Originally published on Get on Board Australia.
This post has been on my mind for some time now as I feel it addresses an important need for aspiring board members.
I have heard so often lately that many bright, capable, high-performing people feel that they have nothing to offer a board.
I agree, that it’s hard to know what value you can bring to a board when you have never been on a board before and you don’t know what they’re looking for. It’s also super awkward to talk so favourably about ourselves.
However, the boardroom is not that mysterious (spoiler alert!) and being a high-functioning, well-contributing director is within many people’s potential.
Boards have done a good job at making themselves appear as though they are secret clubs reserved only for people with certain special skills and abilities. This serves only to keep specific people in power positions and keep high-potential candidates discouraged and afraid to put themselves forward for a board opportunity.
This disappoints me because the people who are disadvantaged at the end of the day are us – the communities in which these organisations serve.
Nonetheless, it’s time to break out of this negative thinking and break into the boardroom.
Let’s start by looking at discovering your key strengths and attributes and defining exactly what you have to offer a board.
A note before we start; consider what you have to offer as not just being about your raw skills and talents, but also in key relationships and/or networks that you have.
Additionally, consider your skills and attributes within the context of how they contribute to the strategic, business, and financial outcomes of a business. This is what most boards look for from candidates.
It’s likely that what you’re doing at work is contributing to these outcomes, but you don’t quite understand or know how to articulate them. I suggest watching this TED talk to better understand this concept.
Are you interested in learning more?
We highly recommend “The 8 Steps to Landing a Board Role” guide. The activities in this guide are designed to build a cohesive approach to help you attain the right board position.
Take some time to answer the following seven questions to start pulling together your list of key skills and attributes that you can bring to a board:
1. What do I inherently know that I am good at?
2. What projects or assignments am I asked to work on?
3. What subjects / areas / topics do people ask for my advice on?
4. What am I good at, that also excites / interests me?
5. What are the significant professional/work achievements that I have made to this point in my career?
6. How have I made a significant impact to the organisation and its achievement of strategic goals?
7. Who is a trusted adviser I can ask what they observe as my key strengths and attributes?
Working through this list takes some self awareness and openness to feedback from trusted friends, colleagues, mentors, managers, and current board members. Yes it’s uncomfortable, but it’s so worth it.
I encourage you to take the time to understand where you are at in relation to your board readiness and what you can bring to a board.
You can earn yourself some bonus points if you go a step further and undertake some board preparation, such as a governance or directorship course (like Boardroom Bootcamp) to demonstrate your board awareness and directorship readiness.
You may find yourself ready to jump in with both feet, or you may find yourself at a point with a little more work to do before you feel comfortable with exploring board opportunities. This is fine. With the right work, the right time will come.
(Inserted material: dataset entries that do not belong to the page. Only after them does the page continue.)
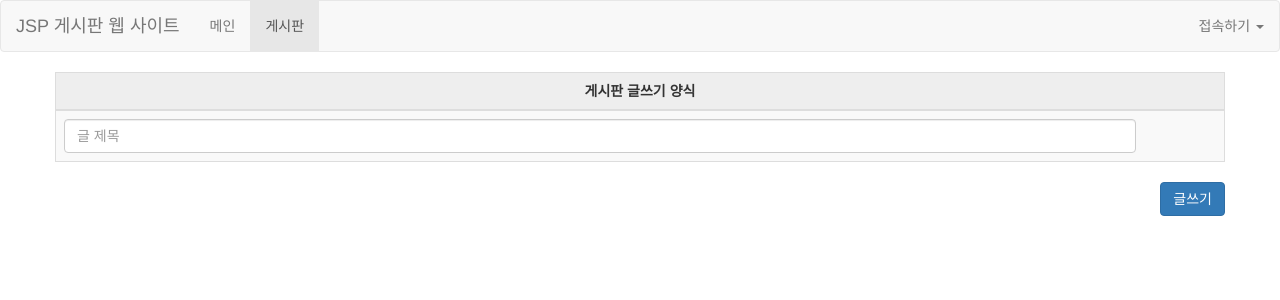
Repository: TheChok/BbsClone
Page: http://localhost/BBS/write.jsp
These files come from the project's save history. The page is drawn as it stood at one moment and after the next save; the edit follows.
The browser window is 1280 px wide. The pictures show the whole page.
Some web libraries are served in a nearby version. The page is served by Tomcat 9. Other server files are loaded and not shown.

Above is the page before, as saved 2023-09-21 12:01:42.

### BBS/src/main/webapp/write.jsp
<%@ page language="java" contentType="text/html; charset=UTF-8" pageEncoding="UTF-8" %>
<%@ page import="java.io.PrintWriter" %>
<!DOCTYPE html>
<html>
<head>
	<meta http-equiv="Content-Type" content="text/html; charset=UTF-8">
	<meta name="viewport" content="width=device-width", initial-scale="1">
	<link rel="stylesheet" href="css/bootstrap.css">
	<title>JSP 게시판 웹 사이트</title>
</head>
<body>
	<%
		String userID = null;
		if(session.getAttribute("userID") != null) {
			userID = (String) session.getAttribute("userID");
		}
	%>
	<!-- navbar -->
	<nav class="navbar navbar-default">
		<div class="navbar-header">
			<button type="button" class="navbar-toggle"
				data-toggle="collapse" data-target="#bs-example-navbar-collapse-1"
				aria-expanded="false">
				<span class="icon-bar"></span>
				<span class="icon-bar"></span>
				<span class="icon-bar"></span>
			</button>
			<a class="navbar-brand" href="main.jsp">JSP 게시판 웹 사이트</a>
		</div>

		<div class="collapse navbar-collapse" id="bs-example-navbar-collapse-1">
			<ul class="nav navbar-nav">
				<li><a href="main.jsp">메인</a></li>
				<li class='active'><a href="bbs.jsp">게시판</a></li>
			</ul>

			<%
				if(userID == null) {
			%>
				<ul class="nav navbar-nav navbar-right">
					<li class="dropdown">
						<a href="#" class="dropdown-toggle"
							data-toggle="dropdown" role="button" aria-haspopup="true"
							aria-expanded="false">
							접속하기
							<span class="caret"></span>
						</a>
						<ul class="dropdown-menu">
							<li><a href="login.jsp">로그인</a></li>
							<li><a href="join.jsp">회원가입</a></li>
						</ul>
					</li>
				</ul>
			<%
				} else {
			%>
				<ul class="nav navbar-nav navbar-right">
					<li class="dropdown">
						<a href="#" class="dropdown-toggle"
							data-toggle="dropdown" role="button" aria-haspopup="true"
							aria-expanded="false">
							회원관리
							<span class="caret"></span>
						</a>
						<ul class="dropdown-menu">
							<li><a href="logoutAction.jsp">로그아웃</a></li>
						</ul>
					</li>
				</ul>
			<%
				}
			%>
		</div>
	</nav>
	<!-- End - navbar -->

	<div class="container">
		<div class="row">
			<table class="table table-striped" style="text-align:center; border:1px solid #dddddd">
				<thead>
					<tr>
						<th colspan="2" style="background-color:#eeeeee; text-align:center;">게시판 글쓰기 양식</th>
					</tr>
				</thead>
				<tbody>
					<tr>
						<td>
							<input type="text" class="form-control" placeholder="글 제목" name="bbsTitle" maxlength="50" />
						</td>
						<td></td>
					</tr>
				</tbody>
			</table>
			<a href="write.jsp" class="btn btn-primary pull-right">글쓰기</a>
		</div>
	</div>



	<script src="https://code.jquery.com/jquery-3.1.1.min.js"></script>
	<script src="js/bootstrap.js"></script>
</body>
</html>

Loaded but not shown: BBS/src/main/webapp/css/bootstrap.css (library); BBS/src/main/webapp/js/bootstrap.js (library)

After the next save:
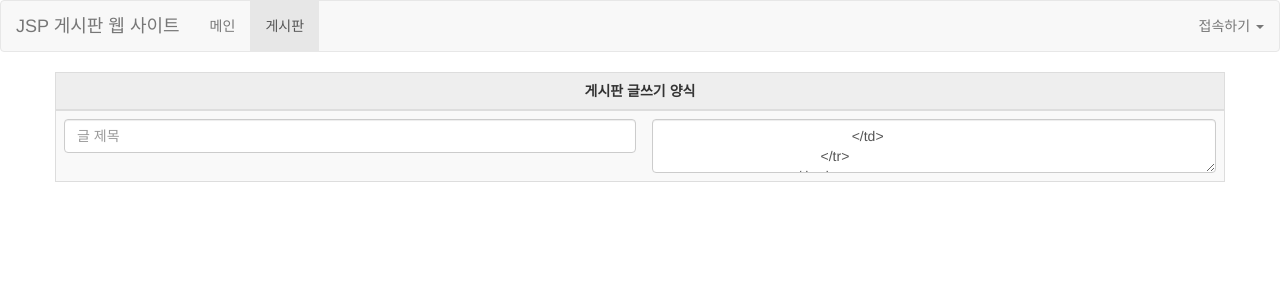
Saved 24 s later.
--- a/BBS/src/main/webapp/write.jsp
+++ b/BBS/src/main/webapp/write.jsp
@@ -87,7 +87,9 @@
 						<td>
 							<input type="text" class="form-control" placeholder="글 제목" name="bbsTitle" maxlength="50" />
 						</td>
-						<td></td>
+						<td>
+							<textarea type="text" class="form-control" placeholder="글 제목" name="bbsTitle" maxlength="50" />
+						</td>
 					</tr>
 				</tbody>
 			</table>
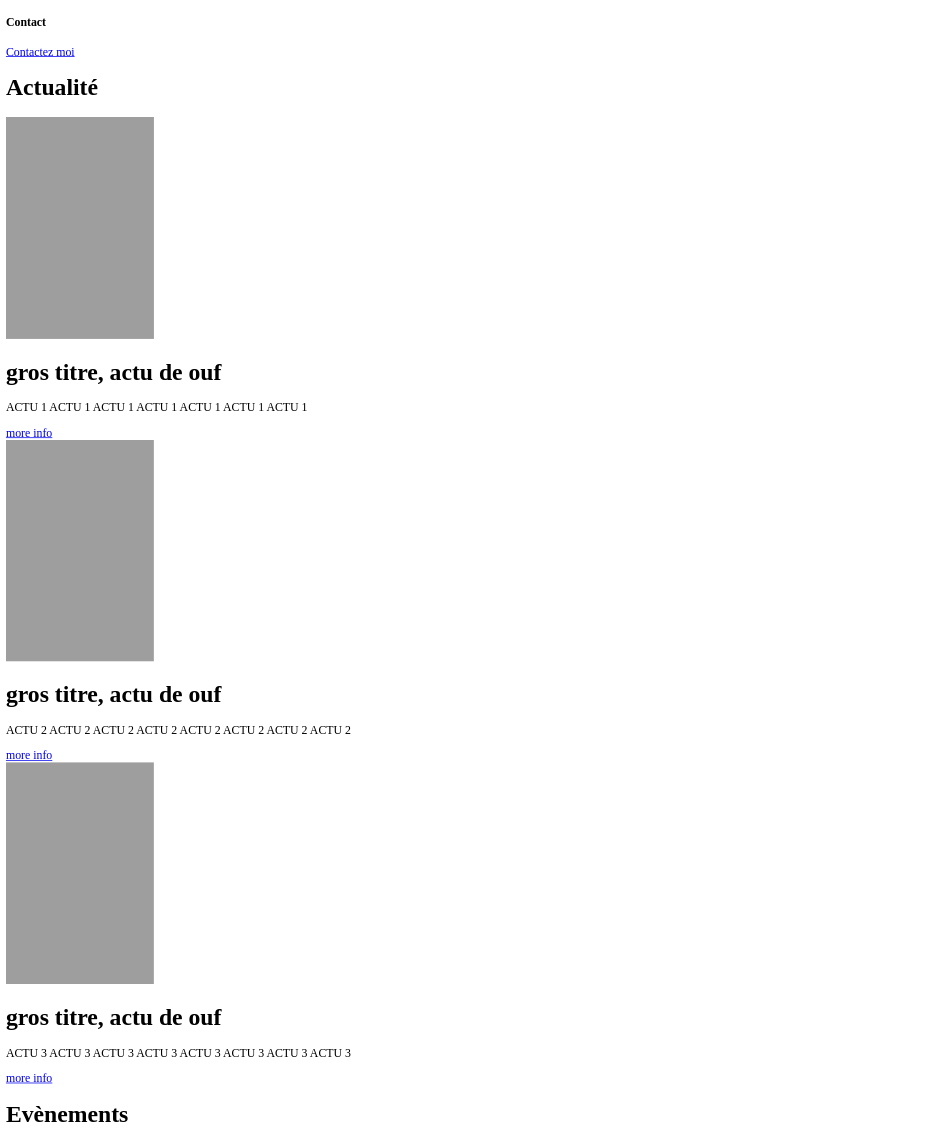
Repository: Mini-T/git-course
Page: index.html
An editor plug-in stored every save of this project. The page is shown before and after the next save, followed by the edit.
The browser window is 1280 px wide. The pictures show the whole page, at 74% of full size.
Pictures or frames that could not be fetched are drawn as grey boxes.

Above is the page before, as saved 2022-09-26 15:55:00.

### index.html
<!DOCTYPE html>
<html>
    <head>
        <title>Accueil</title>
    </head>
    <body>
        <h4>Contact</h4>
        <a href="contact.html">Contactez moi</a>
        <div>
            <h1>Actualité</h1>
            <div>
                <img src="https://picsum.photos/200/300?random=1" />
                <div>
                  <h1>gros titre, actu de ouf</h1>
                  <p>ACTU 1 ACTU 1 ACTU 1 ACTU 1 ACTU 1 ACTU 1 ACTU 1</p>
                  <a href="./single-actualite_1.html">more info</a>
                </div>
              </div>
              <div>
                <img src="https://picsum.photos/200/300?random=2" alt="actu" />
                <div>
                  <h1>gros titre, actu de ouf</h1>
                  <p>ACTU 2 ACTU 2 ACTU 2 ACTU 2 ACTU 2 ACTU 2 ACTU 2 ACTU 2</p>
                  <a href="./single-actualite_2.html">more info</a>
                </div>
              </div>
              <div>
                <img src="https://picsum.photos/200/300?random=3" alt="actu" />
                <div>
                  <h1>gros titre, actu de ouf</h1>
                  <p>ACTU 3 ACTU 3 ACTU 3 ACTU 3 ACTU 3 ACTU 3 ACTU 3 ACTU 3</p>
                  <a href="./single-actualite_3.html">more info</a>
                </div>
              </div>
        </div>
        <div>
            <h1>Evènements</h1>

        </div>
    </body>
</html>

After the next save:
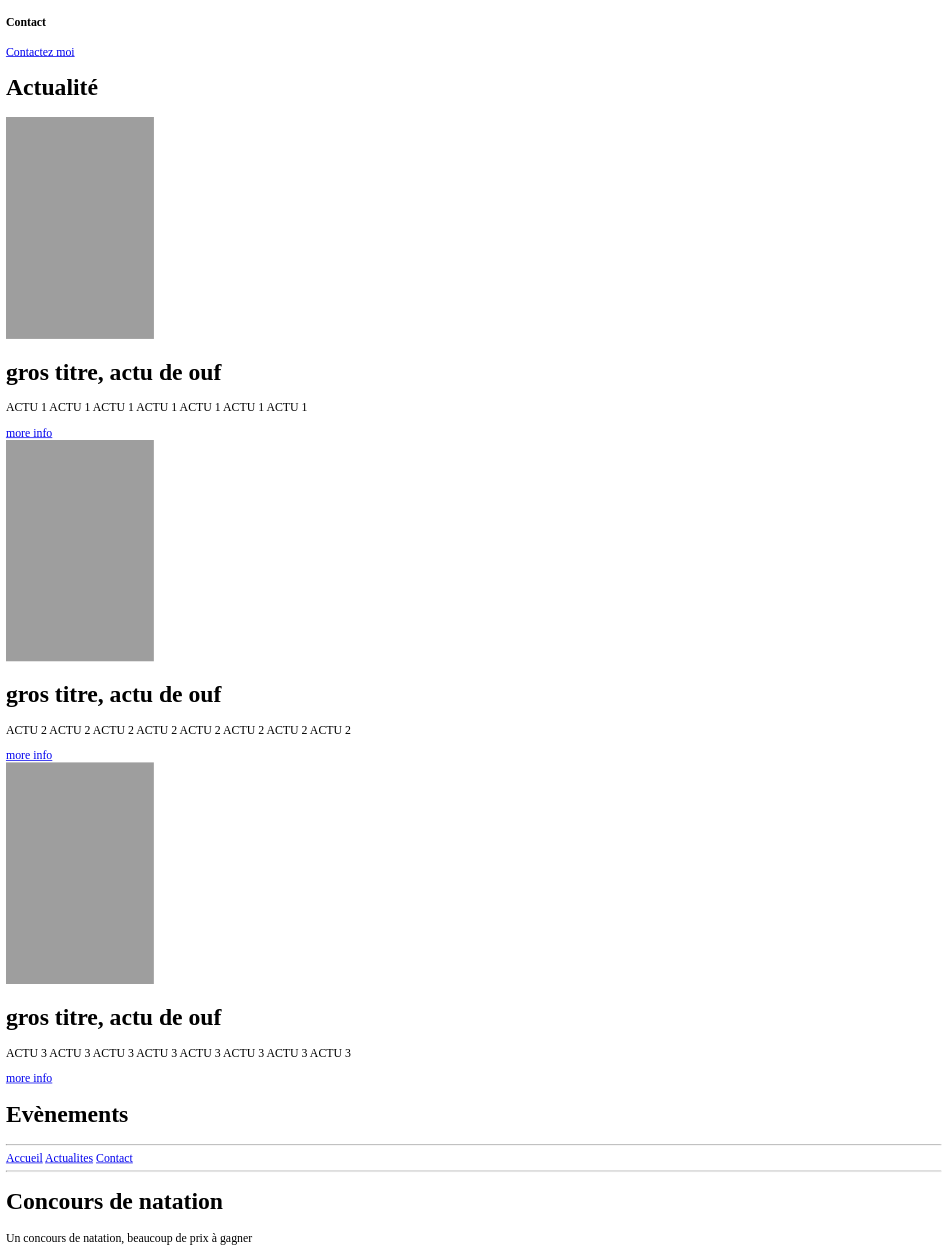
Saved 13 s later.
--- a/index.html
+++ b/index.html
@@ -35,7 +35,15 @@
         </div>
         <div>
             <h1>Evènements</h1>
-
+            <div>
+                <hr>
+                <a href="../index.html">Accueil</a>
+                <a href="../actualites/actualite.html">Actualites</a>
+                <a href="../contact.html">Contact</a>
+                <hr>
+            </div>
+            <h1>Concours de natation</h1>
+            <p>Un concours de natation, beaucoup de prix à gagner</p>
         </div>
     </body>
 </html>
About the author: Lisa Cook
Lisa is the founder of Get on Board Australia, delivering education and development courses that are open to individuals from all professional backgrounds and all types of industries (public, private, NFP, sporting organisations and clubs, etc.). Get on Board focuses on aspiring directors – those people looking to join a board in the near future – and on new directors – those who are currently in their first to fifth year of sitting on a board. Everything that Get on Board does is geared towards developing the corporate governance skills, and the business, strategic and financial acumen of new and aspiring company directors